Kids jumping.

2018 Research Highlights: Youth Development

Research related to youth development focuses on educating and empowering today's youth. In 2018, all the research projects mapped to this program included elements focused on minorities and other underserved populations in Minnesota. 2018 highlights include:
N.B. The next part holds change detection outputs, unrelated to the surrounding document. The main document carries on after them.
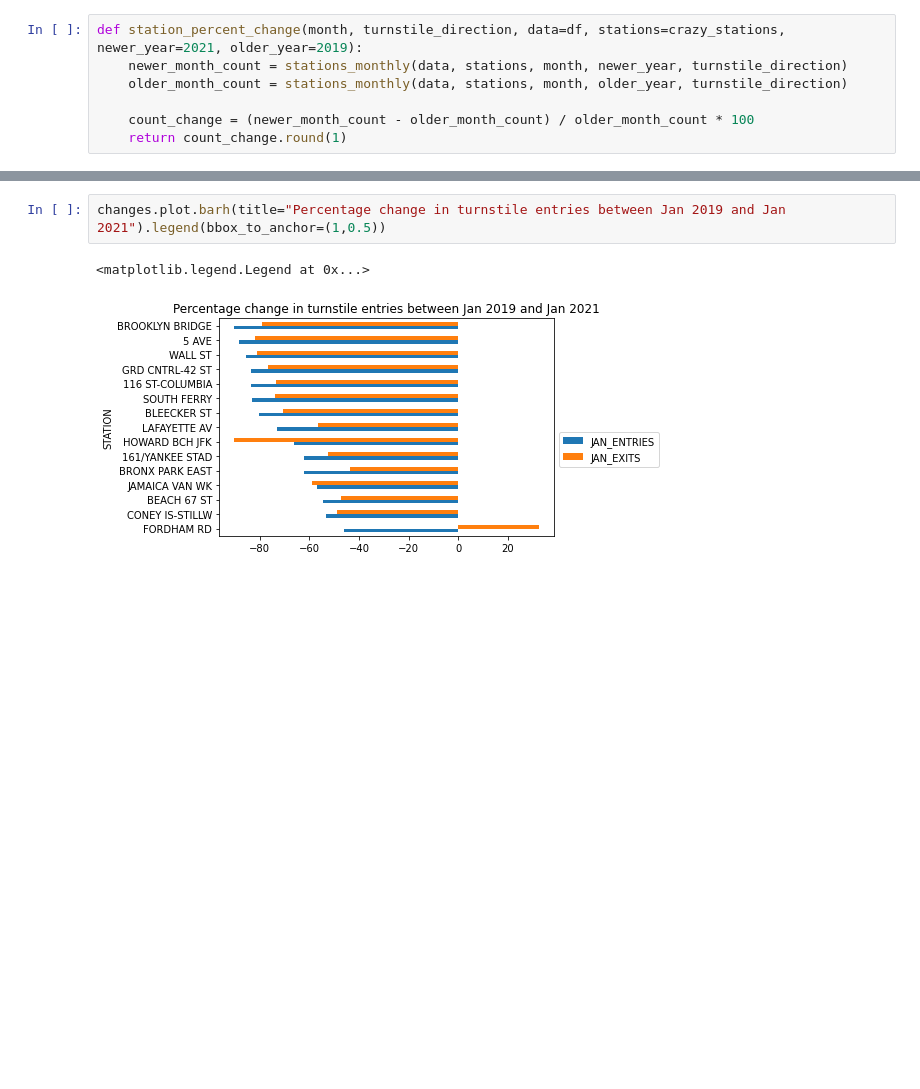
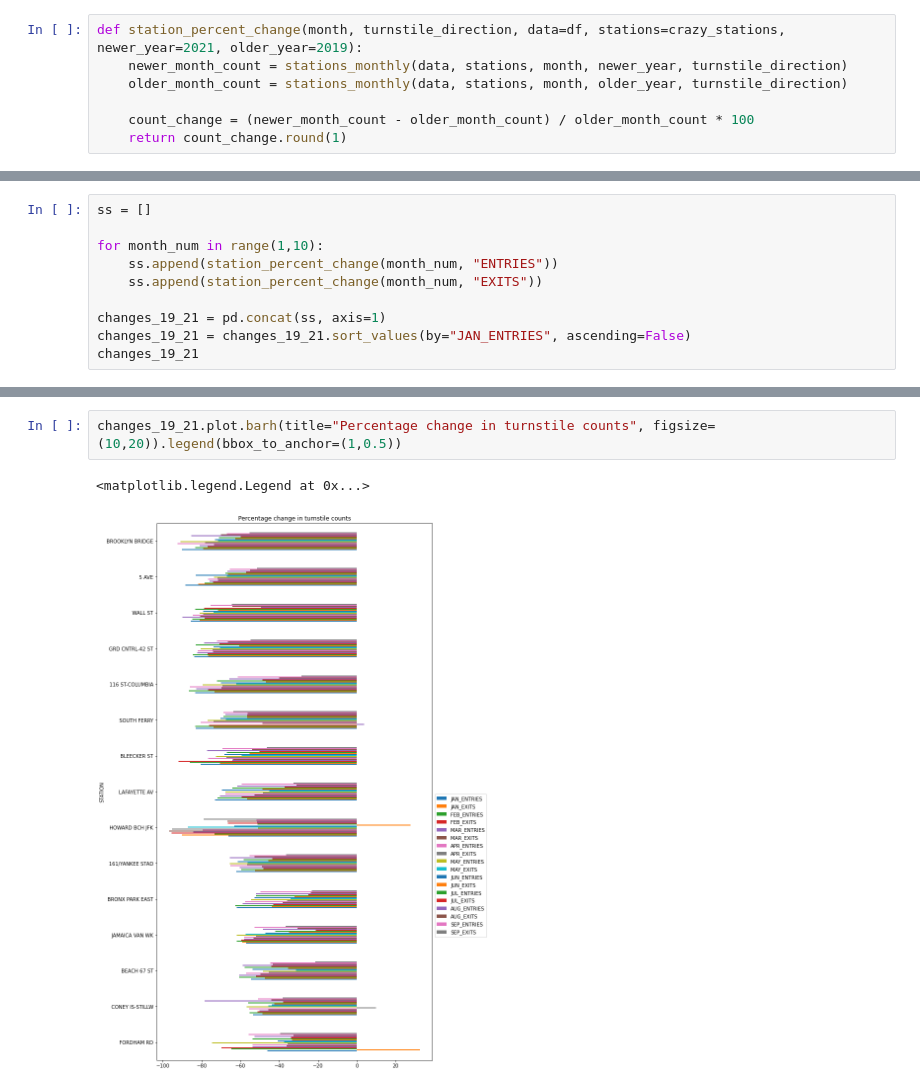
Before and after one commit to billbell73/EDA, a Jupyter notebook: project_function.ipynb, the cells around one changed output, grey strips where cells are left out. Cells and saved outputs as stored; diff of their text form; blank space fills up the shorter version.

```diff
--- a/project_function.ipynb
+++ b/project_function.ipynb
@@ -140,0 +69,10 @@ dtype: int64
+# %%
+ss = []
+
+for month_num in range(1,10):
+    ss.append(station_percent_change(month_num, "ENTRIES"))
+    ss.append(station_percent_change(month_num, "EXITS"))
+
+changes_19_21 = pd.concat(ss, axis=1)
+changes_19_21 = changes_19_21.sort_values(by="JAN_ENTRIES", ascending=False)
+changes_19_21
@@ -141,5 +114,5 @@ dtype: int64
 # %%
-changes.plot.barh(title="Percentage change in turnstile entries between Jan 2019 and Jan 2021").legend(bbox_to_anchor=(1,0.5))
+changes_19_21.plot.barh(title="Percentage change in turnstile counts", figsize=(10,20)).legend(bbox_to_anchor=(1,0.5))
 # %% [output]
 <matplotlib.legend.Legend at 0x...>
-[figure, old version]
+[figure, new version]
```
Also changed, not shown: parts of 27 cells of this notebook.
  • A study of the effectiveness of Ramsey County's truancy intervention programs revealed two key issues requiring further study and possible policy changes: 1) The interventions did not improve the attendance of students in the program after one year compared to students in Hennepin County; and, 2) Students of color were more likely to have their absences coded as "unexcused" which led to them disproportionately being referred to the program compared to white students. Further analysis is needed but PIs stressed the need for program analysis to look at the long-term effects, as short-term decreases in absenteeism may be misleading.
  • A researcher conducting a study on Hmong student achievement made appearances on the Hmong TV Network and Dr. Chai Lee's Talking Education Radio Show where he discussed children's learning styles and parental expectations.
  • Research on the achievement gap showed that active learning--things like working in groups and taking part in classroom discussions--can help close the achievement gap. This knowledge gain will provide valuable information toward designing better classroom experiences for all students.
  • The U Connect program, a collaborative project including partners from Minnesota, Tennessee and Kentucky, realized short-term improvements regarding students receiving support to become more confident in their skills and abilities to achieve academic success.
  • Researchers used human resource data from the Minnesota Department of Education and student score data to examine the distribution of teacher quality in parts of Minnesota and to devise tools for improving the selection of teachers.
  • A study of the role of mentoring in youth development included a survey conducted at the Minnesota State Fair. Results showed that while parents and caregivers see value in connecting their children with supportive adults, they have little experience doing it.

In fiscal year 2018, MAES supported research related to youth development was connected to:

14 Projects
14 Principal Investigators
3 Peer-Reviewed Journals